Of course, climate science, like all sciences, is an ever-changing discipline: our knowledge is always advancing. Robust discussion about data interpretation, methodology, and findings are part of daily scientific discourse. That is how science progresses. However, the integrity of the scientific process cannot thrive when policymakers—regardless of party affiliation—use policy disagreements as a pretext to challenge scientific conclusions.
Given your interest in the state of climate science, we would welcome the opportunity to meet with you to better understand your perspective and rationale for the proposed activity; and to discuss climate science, including which areas are at the frontiers of scientific knowledge and which are well-established because of thousands of studies from multiple lines of evidence.

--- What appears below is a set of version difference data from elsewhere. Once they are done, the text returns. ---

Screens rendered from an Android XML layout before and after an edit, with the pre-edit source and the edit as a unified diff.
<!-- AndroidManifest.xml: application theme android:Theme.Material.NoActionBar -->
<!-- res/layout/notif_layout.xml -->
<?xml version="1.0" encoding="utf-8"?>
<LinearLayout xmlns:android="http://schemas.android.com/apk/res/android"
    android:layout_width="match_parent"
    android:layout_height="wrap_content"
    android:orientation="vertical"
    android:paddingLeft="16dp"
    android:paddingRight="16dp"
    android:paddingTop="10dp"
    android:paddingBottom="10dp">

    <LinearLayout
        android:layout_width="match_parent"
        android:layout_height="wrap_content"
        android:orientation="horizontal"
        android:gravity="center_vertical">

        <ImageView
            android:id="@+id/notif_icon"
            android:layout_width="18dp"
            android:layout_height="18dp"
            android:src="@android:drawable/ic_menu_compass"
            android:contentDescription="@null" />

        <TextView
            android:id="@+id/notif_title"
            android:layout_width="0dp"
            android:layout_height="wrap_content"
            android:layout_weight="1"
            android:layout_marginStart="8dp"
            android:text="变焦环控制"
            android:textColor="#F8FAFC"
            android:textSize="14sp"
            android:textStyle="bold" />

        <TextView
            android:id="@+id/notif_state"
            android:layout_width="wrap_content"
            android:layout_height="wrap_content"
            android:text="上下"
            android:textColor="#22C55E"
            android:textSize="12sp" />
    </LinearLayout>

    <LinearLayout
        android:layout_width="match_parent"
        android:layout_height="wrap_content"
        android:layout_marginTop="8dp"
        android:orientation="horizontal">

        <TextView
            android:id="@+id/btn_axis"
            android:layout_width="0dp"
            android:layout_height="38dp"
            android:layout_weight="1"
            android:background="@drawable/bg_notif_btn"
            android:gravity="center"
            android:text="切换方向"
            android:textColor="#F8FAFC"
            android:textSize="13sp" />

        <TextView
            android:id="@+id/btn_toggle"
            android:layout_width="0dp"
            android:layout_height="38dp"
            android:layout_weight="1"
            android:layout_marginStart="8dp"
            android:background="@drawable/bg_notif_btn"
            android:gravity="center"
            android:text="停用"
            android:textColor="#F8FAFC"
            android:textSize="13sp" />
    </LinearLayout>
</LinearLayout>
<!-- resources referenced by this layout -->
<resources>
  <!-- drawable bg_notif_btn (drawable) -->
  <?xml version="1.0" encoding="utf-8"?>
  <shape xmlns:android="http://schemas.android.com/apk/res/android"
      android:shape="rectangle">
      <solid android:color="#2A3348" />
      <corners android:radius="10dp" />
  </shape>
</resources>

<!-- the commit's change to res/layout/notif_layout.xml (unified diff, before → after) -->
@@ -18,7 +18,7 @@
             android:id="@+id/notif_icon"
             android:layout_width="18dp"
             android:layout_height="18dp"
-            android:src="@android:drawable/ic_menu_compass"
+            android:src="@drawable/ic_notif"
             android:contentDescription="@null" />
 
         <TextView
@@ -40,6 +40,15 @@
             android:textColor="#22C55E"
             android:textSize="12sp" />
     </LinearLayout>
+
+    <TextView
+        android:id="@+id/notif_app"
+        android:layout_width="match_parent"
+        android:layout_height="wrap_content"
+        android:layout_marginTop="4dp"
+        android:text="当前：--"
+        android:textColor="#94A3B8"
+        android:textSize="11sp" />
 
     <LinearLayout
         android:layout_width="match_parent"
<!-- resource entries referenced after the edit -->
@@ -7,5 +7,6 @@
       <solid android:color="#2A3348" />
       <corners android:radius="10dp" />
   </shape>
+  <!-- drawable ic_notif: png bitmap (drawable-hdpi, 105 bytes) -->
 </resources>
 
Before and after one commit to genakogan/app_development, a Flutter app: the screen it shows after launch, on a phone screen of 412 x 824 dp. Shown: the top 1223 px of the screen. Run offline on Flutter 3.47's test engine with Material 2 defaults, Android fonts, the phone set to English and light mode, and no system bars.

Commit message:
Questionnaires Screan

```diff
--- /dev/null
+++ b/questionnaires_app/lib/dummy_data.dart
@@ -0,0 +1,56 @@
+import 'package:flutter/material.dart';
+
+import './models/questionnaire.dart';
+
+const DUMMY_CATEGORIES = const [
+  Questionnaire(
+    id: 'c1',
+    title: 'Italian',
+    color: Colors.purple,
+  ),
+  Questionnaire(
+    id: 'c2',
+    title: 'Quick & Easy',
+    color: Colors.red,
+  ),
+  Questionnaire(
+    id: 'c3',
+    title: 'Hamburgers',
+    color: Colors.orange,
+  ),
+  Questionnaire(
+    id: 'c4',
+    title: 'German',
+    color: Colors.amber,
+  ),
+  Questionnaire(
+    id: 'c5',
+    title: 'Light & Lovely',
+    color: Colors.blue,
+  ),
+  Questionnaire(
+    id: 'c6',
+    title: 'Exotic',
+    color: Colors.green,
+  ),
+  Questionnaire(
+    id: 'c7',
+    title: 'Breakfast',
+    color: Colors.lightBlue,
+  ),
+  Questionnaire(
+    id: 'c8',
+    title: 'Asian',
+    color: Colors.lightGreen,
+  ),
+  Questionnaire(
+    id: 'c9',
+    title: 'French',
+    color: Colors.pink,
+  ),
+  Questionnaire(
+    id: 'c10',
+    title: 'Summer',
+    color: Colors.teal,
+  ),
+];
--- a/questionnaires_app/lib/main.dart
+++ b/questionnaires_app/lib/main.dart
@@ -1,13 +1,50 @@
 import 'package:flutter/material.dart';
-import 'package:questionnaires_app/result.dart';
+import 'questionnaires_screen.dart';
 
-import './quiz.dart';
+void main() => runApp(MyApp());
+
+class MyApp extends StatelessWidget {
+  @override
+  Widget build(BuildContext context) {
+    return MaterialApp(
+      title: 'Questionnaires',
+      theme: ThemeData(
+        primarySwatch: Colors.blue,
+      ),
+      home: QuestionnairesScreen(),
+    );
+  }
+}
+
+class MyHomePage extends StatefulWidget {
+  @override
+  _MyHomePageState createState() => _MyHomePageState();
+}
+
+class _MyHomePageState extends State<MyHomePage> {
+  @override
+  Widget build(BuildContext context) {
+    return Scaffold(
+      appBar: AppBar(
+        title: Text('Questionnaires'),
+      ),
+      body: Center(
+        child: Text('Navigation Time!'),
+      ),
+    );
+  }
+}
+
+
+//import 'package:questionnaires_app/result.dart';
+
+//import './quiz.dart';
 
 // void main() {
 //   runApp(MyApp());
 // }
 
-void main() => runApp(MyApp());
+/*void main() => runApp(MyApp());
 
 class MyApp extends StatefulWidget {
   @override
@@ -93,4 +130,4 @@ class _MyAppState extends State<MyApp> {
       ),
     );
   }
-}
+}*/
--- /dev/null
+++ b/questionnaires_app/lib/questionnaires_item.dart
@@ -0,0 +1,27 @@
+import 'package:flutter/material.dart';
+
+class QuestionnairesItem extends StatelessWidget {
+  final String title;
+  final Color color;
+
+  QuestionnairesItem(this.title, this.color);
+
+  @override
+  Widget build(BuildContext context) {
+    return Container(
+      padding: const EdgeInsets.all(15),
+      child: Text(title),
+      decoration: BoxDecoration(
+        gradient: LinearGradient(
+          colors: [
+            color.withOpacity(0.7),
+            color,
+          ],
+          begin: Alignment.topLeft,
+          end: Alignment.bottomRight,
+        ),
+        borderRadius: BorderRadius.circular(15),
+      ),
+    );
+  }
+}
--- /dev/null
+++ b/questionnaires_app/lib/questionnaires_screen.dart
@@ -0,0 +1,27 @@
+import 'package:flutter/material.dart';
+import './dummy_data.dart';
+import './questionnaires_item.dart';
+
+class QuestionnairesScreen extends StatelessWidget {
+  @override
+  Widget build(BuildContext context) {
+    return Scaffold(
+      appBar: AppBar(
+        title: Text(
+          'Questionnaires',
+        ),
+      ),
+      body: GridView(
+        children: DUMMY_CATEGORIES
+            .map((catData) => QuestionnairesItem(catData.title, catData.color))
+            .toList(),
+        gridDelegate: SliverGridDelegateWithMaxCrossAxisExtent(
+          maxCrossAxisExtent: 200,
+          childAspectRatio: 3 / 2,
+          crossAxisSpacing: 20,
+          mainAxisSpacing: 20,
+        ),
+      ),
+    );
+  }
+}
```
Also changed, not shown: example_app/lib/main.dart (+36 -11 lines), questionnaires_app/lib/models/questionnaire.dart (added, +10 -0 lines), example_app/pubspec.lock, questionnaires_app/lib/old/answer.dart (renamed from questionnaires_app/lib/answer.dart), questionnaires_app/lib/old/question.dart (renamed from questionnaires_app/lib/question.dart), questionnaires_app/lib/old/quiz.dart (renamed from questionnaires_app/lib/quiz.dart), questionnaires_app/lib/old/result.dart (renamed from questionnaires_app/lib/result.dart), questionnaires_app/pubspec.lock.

We look forward to hearing from you… to coordinate a meeting.”
If Mr. Pruitt is asked, we strongly recommend he take the meeting.
CSPW Senior Climate Policy Analyst Anne Polansky has 30 years of experience in public policies relating to energy and the environment, with a strong focus on climate change and renewable energy. She is a former Professional Staff Member of the House Committee on Science, Space and Technology.
Nicky Sundt is CSPW’s Senior Fellow. She is an expert on energy and climate change with over 35 years of experience and accomplishment in government, non-governmental organizations, and the private sector. During the four-month fellowship, Nicky will watch over and report on key US federal climate science obligations under law – especially those relating to communications to the President, Congress, and the public.